Meanwhile, countering on the side of reason — for a change — is Congress, which in March passed a so-called “Cheeseburger Bill.” While it would be more accurate to call it the “Personal Responsibility Bill,” the legislation would shield the food industry from obesity-related suits. The industry, however, would still be liable for cases arising from tainted food and misleading product information. A similar bill is in process in the U.S. Senate.
Last summer, I had the opportunity to travel to The Netherlands. While in Amsterdam, I was struck by how reasonable the portion sizes were served up in its ubiquitous sidewalk cafes. The portions left one comfortable, not bloated.
What's more, an obese person seemed rare. The svelte Dutch figure, I assumed, was due to responsible eating and the fact that exercise, particularly walking and biking, appear to be such a big part of Dutch culture and transportation.
Hmm, less food intake and more exercise. Wonder if that would work here?
That same summer, I printed off an article from MSNBC.com on U.S. Rep. Jerrold Nadler (D-NY). Nadler was about to undergo a second surgical procedure to lose weight. Nadler, who is 5-ft., 4-in., had weighed 338 lbs., but lost 75 lbs. by having a portion of his stomach removed the year before.
In order to speed up the process of attaining his 160-lb. weight goal, Nadler was about to undergo a second surgery that would bypass a section of his small intestine. This would make it harder for his body to absorb nutrients and calories, he reported.
Nadler was quoted in that report as saying, “Obesity is a great public health menace in our country … and people ought to think more about doing this kind of thing.”

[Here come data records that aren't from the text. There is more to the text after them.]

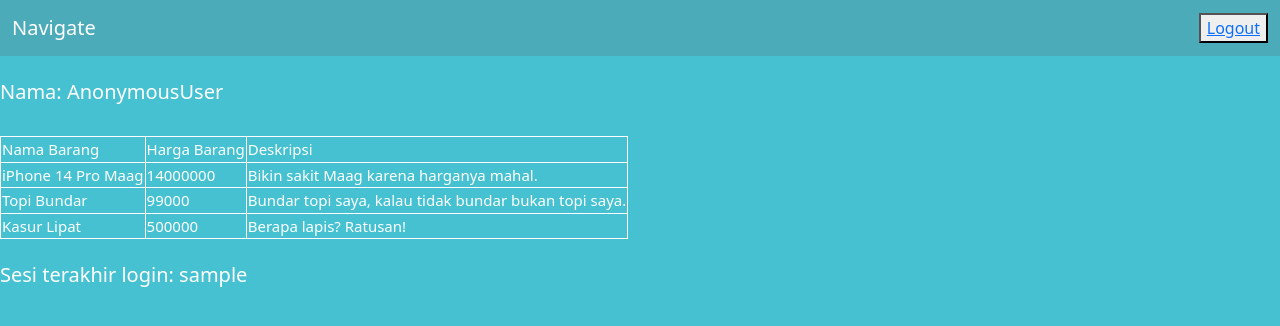
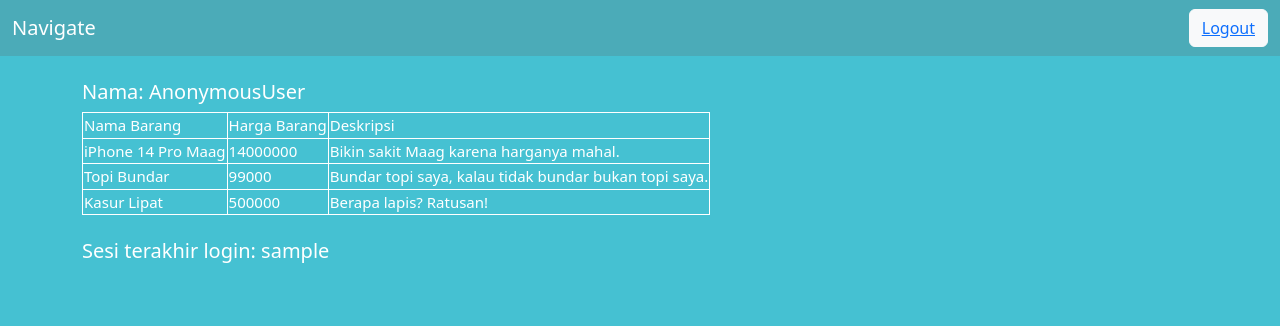
Before and after one commit to daffafaizan/django-pbp-repo, a Django app: template wishlist/templates/wishlist.html in a window 1280 px wide. Shown: the top 326 px of the page. Run offline with Django 4.2, Linux system fonts and the light colour scheme; data comes from the database, SQL or seed files in the repository; tables that the repository leaves empty hold one stand-in row (values such as "Sample post"); the template is opened without the code that fills it: values that come from a table or form of the project are taken from there, most other values are stand-ins (such as "Sample title", 1, 10 or a date in 2020); lists and menus that the app fills with data are empty.

Commit message:
added a padding and div class

```diff
--- a/wishlist/templates/wishlist.html
+++ b/wishlist/templates/wishlist.html
@@ -4,6 +4,12 @@
 <style>
     body {
         background-color:#45c1d2
+    }
+    div {
+    padding-top: 0px;
+    padding-right: 30px;
+    padding-bottom: 0px;
+    padding-left: 80px;
     }
     table, th, td {
       border: 1px solid white;
@@ -20,14 +26,14 @@
 <nav class="navbar" style="background-color: #4babb8">
     <div class="container-fluid">
       <a class="navbar-brand" style="color:white">Navigate</a>
-      <button><a href="{% url 'wishlist:logout' %}">Logout</a></button>
+      <button class="btn btn-light"><a href="{% url 'wishlist:logout' %}">Logout</a></button>
     </div>
   </nav>
 <br>
+<div class="container">
     <head>
         <h5>Nama: {{user}}</h5>
     </head>
-<br>
     <body>
         <table>
             <tr>
@@ -47,5 +53,6 @@
         <br>
         <h5>Sesi terakhir login: {{ last_login }}</h5>
     </body>
+  </div>
 
 {% endblock content %}
```
Lines whose indentation alone changed are shown as unchanged.
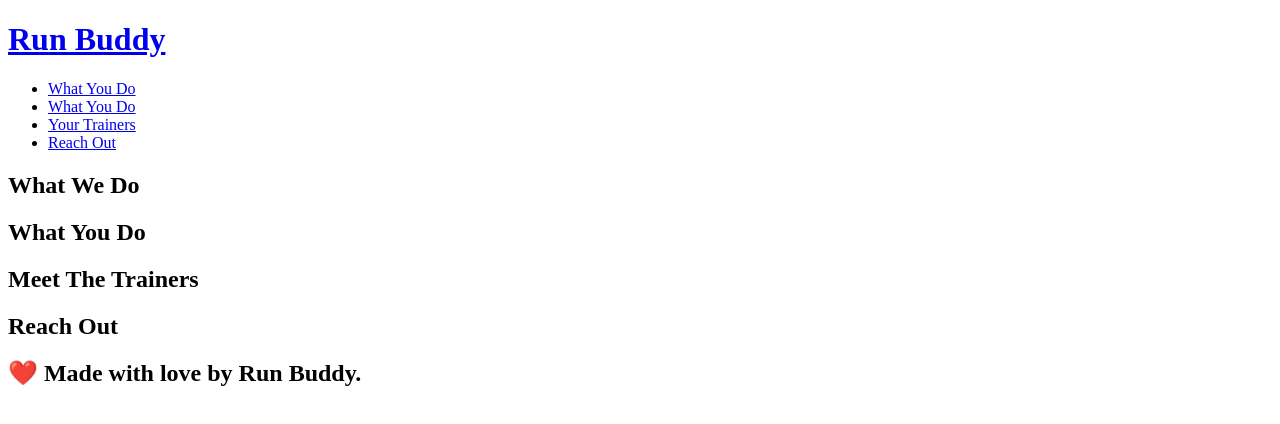
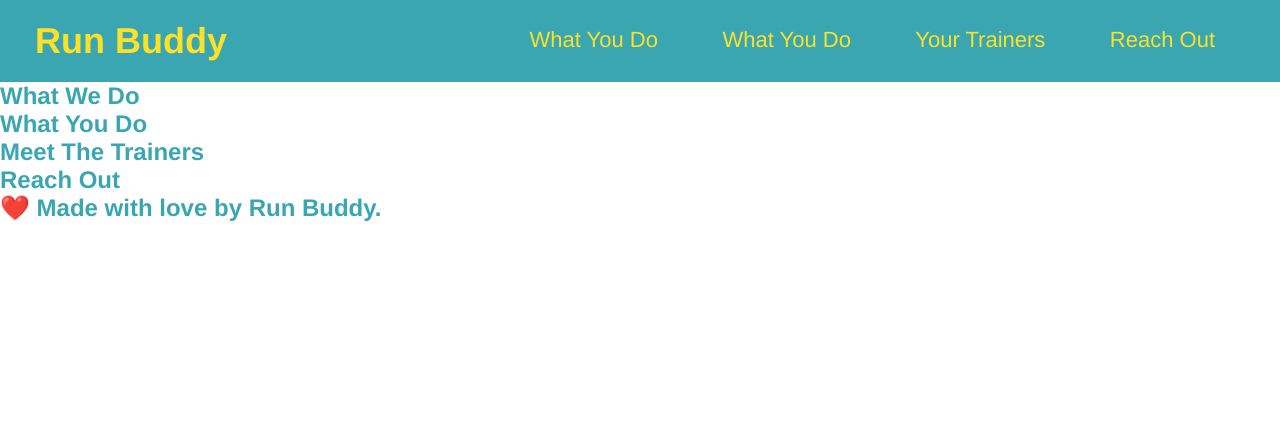
Before and after one commit to LuisAMag/run-buddy, a plain HTML site: page index.html in a window 1280 px wide. Drawn offline with Linux system fonts and the light colour scheme.

Commit message:
added styling to header

```diff
--- /dev/null
+++ b/assets/css/style.css
@@ -0,0 +1,37 @@
+*{
+    margin: 0;
+    padding: 0;
+}
+body {
+    /* more on this crazy alphanumerical value in a minute! */
+    color: #39a6b2;
+    font-family: Helvetica, Arial, sans-serif;
+  }
+  /* apply styles to <header> */
+header {
+    padding: 20px 35px;
+    background-color: #39a6b2;
+  }
+header h1 {
+    font-weight: bold;
+    font-size: 36px;
+    color: #fce138;
+    margin: 0;
+    display: inline;
+}
+header a {
+    text-decoration: none;
+    color: #fce128
+}
+header nav {
+    float: right;
+    margin: 7px 0;
+}
+header nav ul li {
+    display: inline;
+}
+header nav ul li a {
+    margin: 0 30px;
+    font-weight: lighter;
+    font-size: 22px;
+}
--- a/index.html
+++ b/index.html
@@ -3,6 +3,7 @@
   <head>
     <meta charset=" UTF-8"/>
     <title>Run Buddy</title>
+    <link rel="stylesheet" href="./assets/css/style.css" />
   </head>
   <body>
     <!-- navigation-->
```
Also changed, not shown: 1 other file.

With an example like this, is there any wonder personal accountability is out the window in this country? Is there any wonder why medical insurance is skyrocketing?
Nadler said he hoped, after losing the weight, to once again play softball. As a New York State Assemblyman some years before, he had played second base.
Apparently then, Nadler's obesity had been one of creep, a condition that thus likely was within his power to manage. In fact, in the same article, he said he had stopped using the steps to exit the D.C. subway because it was too much work.
Last summer, Daniel Altman, a New York Times columnist, presented an intriguing idea for dealing with America's growing waistline. His idea was to tax people for being overweight.
While he admitted that obesity can result from disease or an inherited condition, it's often the result of individual choice. Most individuals, can influence their weight by diet, exercise, etc.
While some folks have proposed taxing fatty foods as a way to fight obesity, Altman pointed out that the problem isn't fatty food. It's fat people.
Altman's suggestion was to collect a lump sum from every American that would go into a “reward pool.” Each year, those interested could be officially measured. Those with a normal weight would qualify for a cash reward from the pool, just like a tax refund.
Money remaining in the pool after the payouts would defray the toll of obesity on programs like Medicare and Medicaid. A study published in May 2003 put that cost at $40 billion to $50 billion/year.
Altman just may have something there.